I'm sorta sad

Group nap in June.

It's been busy around here. Anthony's been traveling a ton (lots of trips up to Dallas), we flew to Kansas City for Christmas where we saw two sets of great-grandparents and two sets of grandparents (all separately) and we drove all over Missouri to do it. Literally hours after we got back to Austin Anthony was off to Dallas again and won't be back until around 3 pm on the 31st (our 3rd anniversary). My sister also flies in tomorrow night for all of us to do our Christmas on New Year's Day.

In all of this hustle and bustle Hollis has leapt ahead in developmental skills. He knows four baby sign language signs ("more," "cookie," "all done," and the newest one, "hungry"), he prefers to walk, has whole baby conversations with himself complete with inflection, he can almost feed himself, he has fine motor skills, recognizes people, says "NO," like a champ, and he sleeps like an exhausted puppy throughout the day.

He's also totally weaned himself.

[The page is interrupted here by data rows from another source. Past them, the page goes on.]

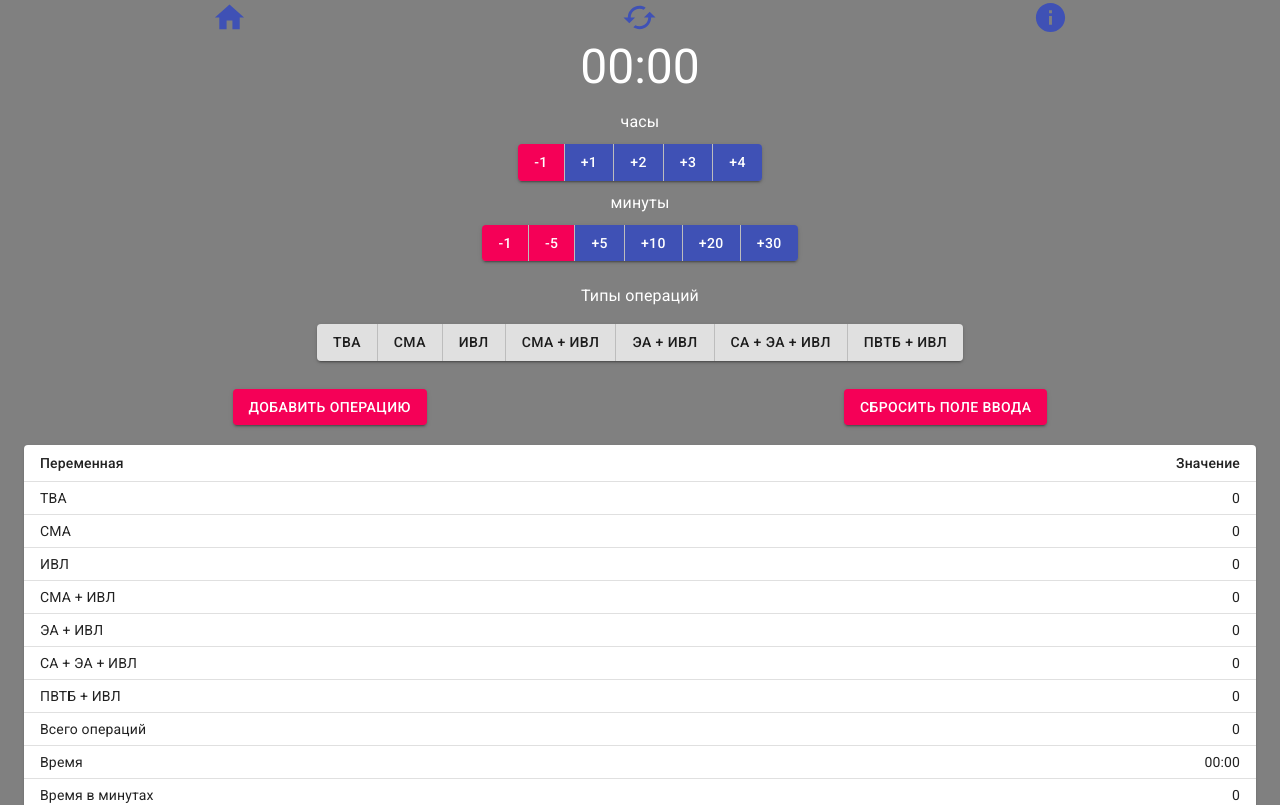
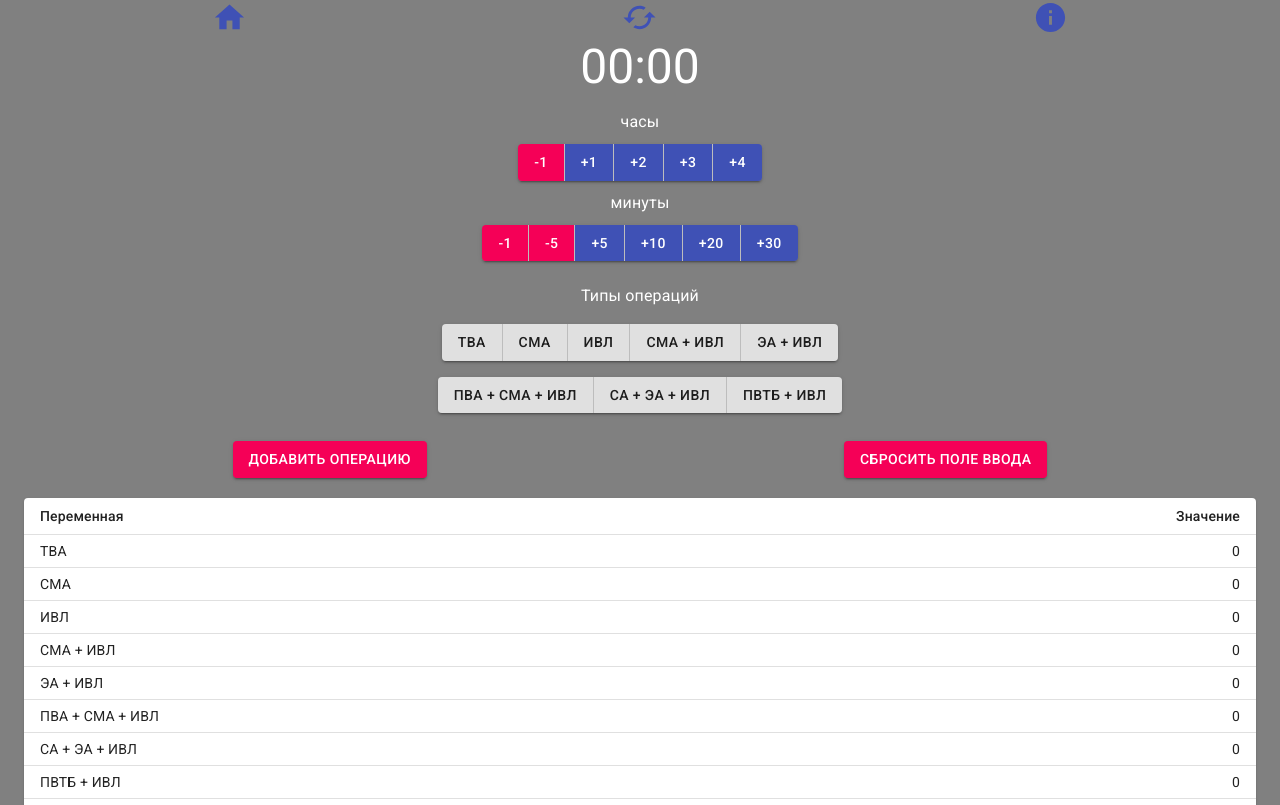
Before and after one commit to BukovY/numOperCalc, a React (Create React App) app in the folder my-app/: page / in a window 1280 px wide. Shown: the top 805 px of the page. Built offline with nearby package versions, Linux system fonts and the light colour scheme.

Commit message:
add new func

```diff
--- a/my-app/src/components/OperationSelector/OperationSelector.tsx
+++ b/my-app/src/components/OperationSelector/OperationSelector.tsx
@@ -65,6 +65,14 @@ export const ButtonsOperation: FC = () => {
         >
           ЭА + ИВЛ
         </Button>
+      </ButtonGroup>
+      <ButtonGroup variant="contained">
+        <Button
+          color={selectedOperationType === "pvaSmaIvl" ? "primary" : "default"}
+          onClick={() => changeOperation("pvaSmaIvl")}
+        >
+          ПВА + СМА + ИВЛ
+        </Button>
         <Button
           color={selectedOperationType === "saEaIvl" ? "primary" : "default"}
           onClick={() => changeOperation("saEaIvl")}
--- a/my-app/src/components/TableDay/TableDay.tsx
+++ b/my-app/src/components/TableDay/TableDay.tsx
@@ -27,6 +27,7 @@ type TableDayType = {
     eaIvl: number;
     saEaIvl: number;
     pvtbIvl: number;
+    pvaSmaIvl: number;
   };
 };
 export const TableDay: FC<TableDayType> = ({ operation }) => {
@@ -39,6 +40,7 @@ export const TableDay: FC<TableDayType> = ({ operation }) => {
     createData("ИВЛ", operation.ivl),
     createData("СМА + ИВЛ", operation.smaIvl),
     createData("ЭА + ИВЛ", operation.eaIvl),
+    createData("ПВА + СМА + ИВЛ", operation.pvaSmaIvl),
     createData("СА + ЭА + ИВЛ", operation.saEaIvl),
     createData("ПВТБ + ИВЛ", operation.pvtbIvl),
     createData(
@@ -49,7 +51,8 @@ export const TableDay: FC<TableDayType> = ({ operation }) => {
         operation.smaIvl +
         operation.eaIvl +
         operation.saEaIvl +
-        operation.pvtbIvl
+        operation.pvtbIvl +
+        operation.pvaSmaIvl
     ),
     createData("Время", minToTime(operation.totalTime)),
     createData("Время в минутах", operation.totalTime),
--- a/my-app/src/components/TableDays/TableDays.tsx
+++ b/my-app/src/components/TableDays/TableDays.tsx
@@ -51,7 +51,8 @@ export const TableDays: FC<TableDaysType> = ({ data }) => {
                   i.smaIvl +
                   i.eaIvl +
                   i.saEaIvl +
-                  i.pvtbIvl}
+                  i.pvtbIvl +
+                  (i.pvaSmaIvl ? i.pvaSmaIvl : 0)}
               </td>
               <td>{minToTime(i.totalTime)}</td>
               <td>{i.totalTime}</td>
--- a/my-app/src/pages/CollectDay/CollectDay.tsx
+++ b/my-app/src/pages/CollectDay/CollectDay.tsx
@@ -23,7 +23,9 @@ export const CollectDay: FC = () => {
     eaIvl: 0,
     saEaIvl: 0,
     pvtbIvl: 0,
+    pvaSmaIvl: 0,
   };
+  console.log(data);
   if (selectedDate.length > 0) {
     const dayToCalc = data.filter(
       (el: any) => selectedDate.indexOf(el.id) !== -1
@@ -37,6 +39,7 @@ export const CollectDay: FC = () => {
       operation.eaIvl += i.eaIvl;
       operation.saEaIvl += i.saEaIvl;
       operation.pvtbIvl += i.pvtbIvl;
+      operation.pvaSmaIvl += i.pvaSmaIvl ? i.pvaSmaIvl : 0;
     }
   }
 
--- a/my-app/src/redux/reducer/operCalcReducer.ts
+++ b/my-app/src/redux/reducer/operCalcReducer.ts
@@ -23,6 +23,7 @@ const initialState = {
     eaIvl: 0,
     saEaIvl: 0,
     pvtbIvl: 0,
+    pvaSmaIvl: 0,
   },
 };
 
@@ -67,6 +68,7 @@ const operCalc = createSlice({
           eaIvl: 0,
           saEaIvl: 0,
           pvtbIvl: 0,
+          pvaSmaIvl: 0,
         };
       })
       .addCase(ADD_OPERATION, (state) => {
@@ -94,6 +96,9 @@ const operCalc = createSlice({
             case "pvtbIvl":
               state.operation.pvtbIvl += 1;
               break;
+            case "pvaSmaIvl":
+              state.operation.pvaSmaIvl += 1;
+              break;
           }
           state.time = 0;
           state.selectedOperationType = "";
```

It's over. The beautiful, special connection I had with him that no other living soul could share is now finished. I had no idea I would feel such sadness about this. But I do. I feel like weeping that my baby is now a toddler and no longer needs me in such an intimate, profound, and powerful way.

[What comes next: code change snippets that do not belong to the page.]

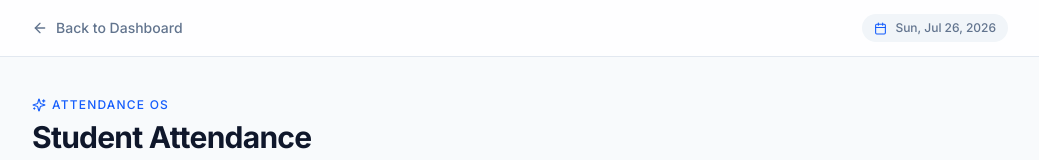
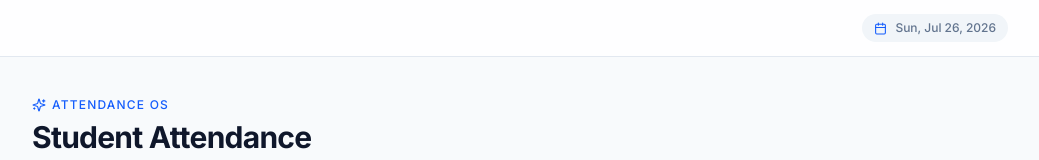
Before and after one commit to Galahad0406/Attend-os, a React (Vite) app: page / in a window 1280 px wide. Shown: the top 160 px of the page, without its empty margins (120-1159 px from the left). Built offline with nearby package versions, Linux system fonts and the light colour scheme.

Commit message:
Remove 'Back to Dashboard' button
Removed 'Back to Dashboard' button from the App component.

```diff
--- a/src/app/App.tsx
+++ b/src/app/App.tsx
@@ -102,8 +102,6 @@ export default function AttendanceManager({ onBack }: AttendanceManagerProps) {
             onClick={onBack}
             className="flex items-center gap-2 text-sm font-medium text-slate-500 hover:text-slate-900 transition-colors duration-150"
           >
-            <ArrowLeft size={16} />
-            <span>Back to Dashboard</span>
           </button>
 
           <div className="flex items-center gap-2 text-xs font-medium text-slate-500 bg-slate-100 px-3 py-1.5 rounded-full">
```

I know I'm sounding ridiculously selfish, but I can't help it. I know it's natural, normal, and utterly right for him to be growing away from me, I just wasn't prepared for my own feelings about it. Before I ever had children I knew I was going to nurse my babies, but I always put the accepted 12-month cap on it. I used to say so flippantly, "Oh God, I could never nurse my child if he could ask for it!" and I'd curl my lip in disgust at the thought.

But he's just a baby!! It's not gross or weird! We are one of only a few modern day cultures that thinks nursing should have such an early expiration date. Most cultures recognize the powerful bond it nurtures between baby and mother, and like a pebble dropped in a lake, its ripple effect on all the caretakers in a baby's life and on the baby's psyche and constitution. I deeply and profoundly believe we cannot better nature. If the situation demands it, then by all means, lets use science, but there's nothing more incredible than using your body the way it was intended. And I have also become a believer in believing in my baby - a person who has not been influenced by snide remarks or peer pressure. I trusted that he would know what he needed and he would let me know. And I was right...

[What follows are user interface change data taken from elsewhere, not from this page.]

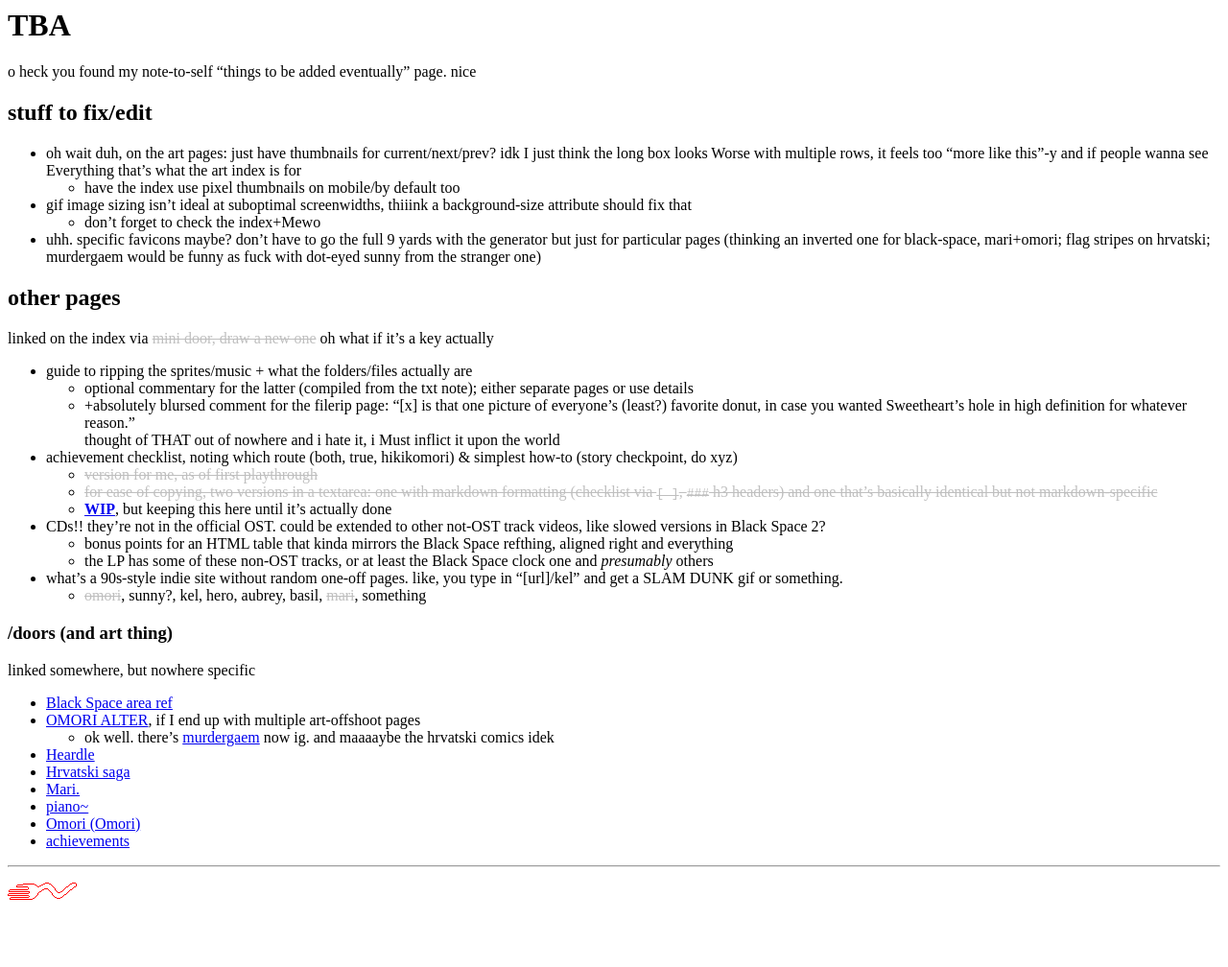
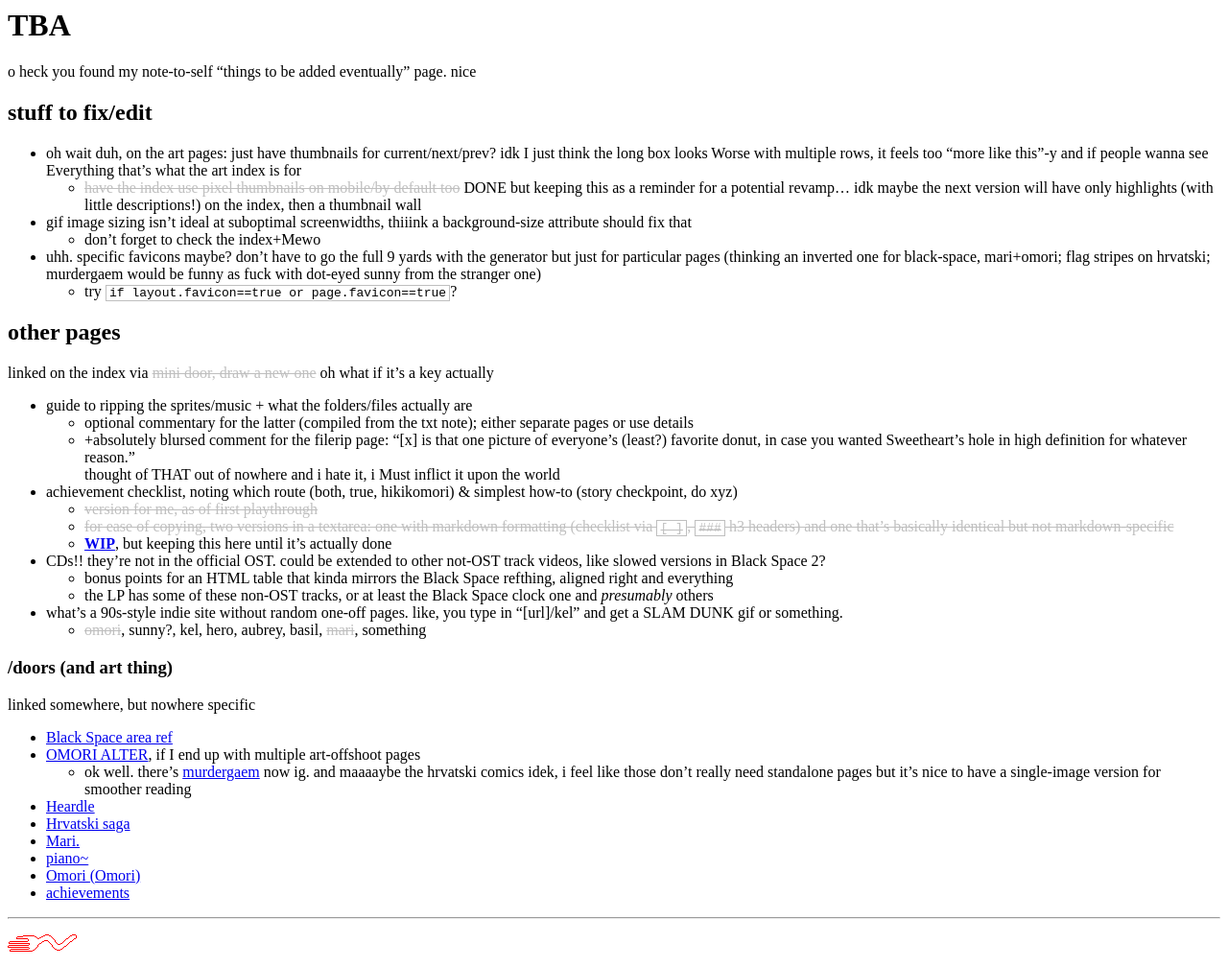
Before and after one commit to a-flyleaf/omori, a Jekyll site: the page built from tba.md, in a window 1280 px wide. Shown: the whole page at 96% size. Built offline with Jekyll 4.4.1, drawn with Linux system fonts in a browser that asks for light colours; before the commit the page ends 954 px from its top, so only the background shows below that.

Commit message:
art tweak, notes to self

```diff
--- a/tba.md
+++ b/tba.md
@@ -1,17 +1,18 @@
 ---
 layout: none
 ---
-<style>del{color:#bfbfbf;}</style>
+<style>del{color:#bfbfbf;} code{border:1px solid #bfbfbf; padding:0 .25em;}</style>
 
 # TBA
 o heck you found my note-to-self "things to be added eventually" page. nice
 
 ## stuff to fix/edit
 - oh wait duh, on the art pages: just have thumbnails for current/next/prev? idk I just think the long box looks Worse with multiple rows, it feels too "more like this"-y and if people wanna see Everything that's what the art index is for
-	- have the index use pixel thumbnails on mobile/by default too
+	- ~~have the index use pixel thumbnails on mobile/by default too~~ DONE but keeping this as a reminder for a potential revamp... idk maybe the next version will have only highlights (with little descriptions!) on the index, then a thumbnail wall
 - gif image sizing isn't ideal at suboptimal screenwidths, thiiink a background-size attribute should fix that
 	- don't forget to check the index+Mewo
 - uhh. specific favicons maybe? don't have to go the full 9 yards with the generator but just for particular pages (thinking an inverted one for black-space, mari+omori; flag stripes on hrvatski; murdergaem would be funny as fuck with dot-eyed sunny from the stranger one)
+	- try `if layout.favicon==true or page.favicon==true`?
 
 ## other pages
 linked on the index via ~~mini door, draw a new one~~ oh what if it's a key actually
@@ -33,7 +34,7 @@ linked on the index via ~~mini door, draw a new one~~ oh what if it's a key actu
 linked somewhere, but nowhere specific
 - [Black Space area ref]({%include url.html%}/black-space)
 - [OMORI ALTER]({%include url.html%}/art/omori-alter), if I end up with multiple art-offshoot pages
-	- ok well. there's [murdergaem]({%include url.html%}/murdergaem) now ig. and maaaaybe the hrvatski comics idek
+	- ok well. there's [murdergaem]({%include url.html%}/murdergaem) now ig. and maaaaybe the hrvatski comics idek, i feel like those don't really need standalone pages but it's nice to have a single-image version for smoother reading
 - [Heardle]({%include url.html%}/heardle)
 - [Hrvatski saga]({%include url.html%}/hrvatski)
 - [Mari.]({%include url.html%}/mari)
```
Also changed, not shown: art/index.md (+1 -1 lines), changelog.md.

He just learned how to ask to nurse by knocking on my chest as if it were a refrigerator door and my boobs were little helpful elves who came out to see what he needed. But each time I offered him an "elf," he would turn away or even cry at the idea. I was still lactating... a little, but after the 5th occasion where he asked for, then refused, my breast I decided he was looking for comfort from me and not necessarily a chance to nurse - and so I stopped offering him a morsel. That was before we left for Kansas City on the 22nd.

And today, as I got in the shower I noticed dried milk in my nipples; clogged, thick, and over.

As of today, I can no longer nurse my baby and it breaks my heart. But I'm also, somewhere deep down, filled with glee that it was natural for both of us and completely trauma-free. He loves Cheerios, bananas, and the special baby goulash that I make for him. He lights up when he sees me and seeks me out when he needs a soft place. It's all I could ever ask for and so much more.

But oh, I am so sad. I feel foolish and hysterical for being such a puddle.

He's so sweet and wonderful and precocious and and and. I am so lucky to be his mother, to be a part of his life...


I'm still sad...

1 comment:

  1. Well said Jess. It is a bizarre but sweet situation. When that time came for me there was an odd sense of sadness and relief. Its a new time...By the way...Happy New Years!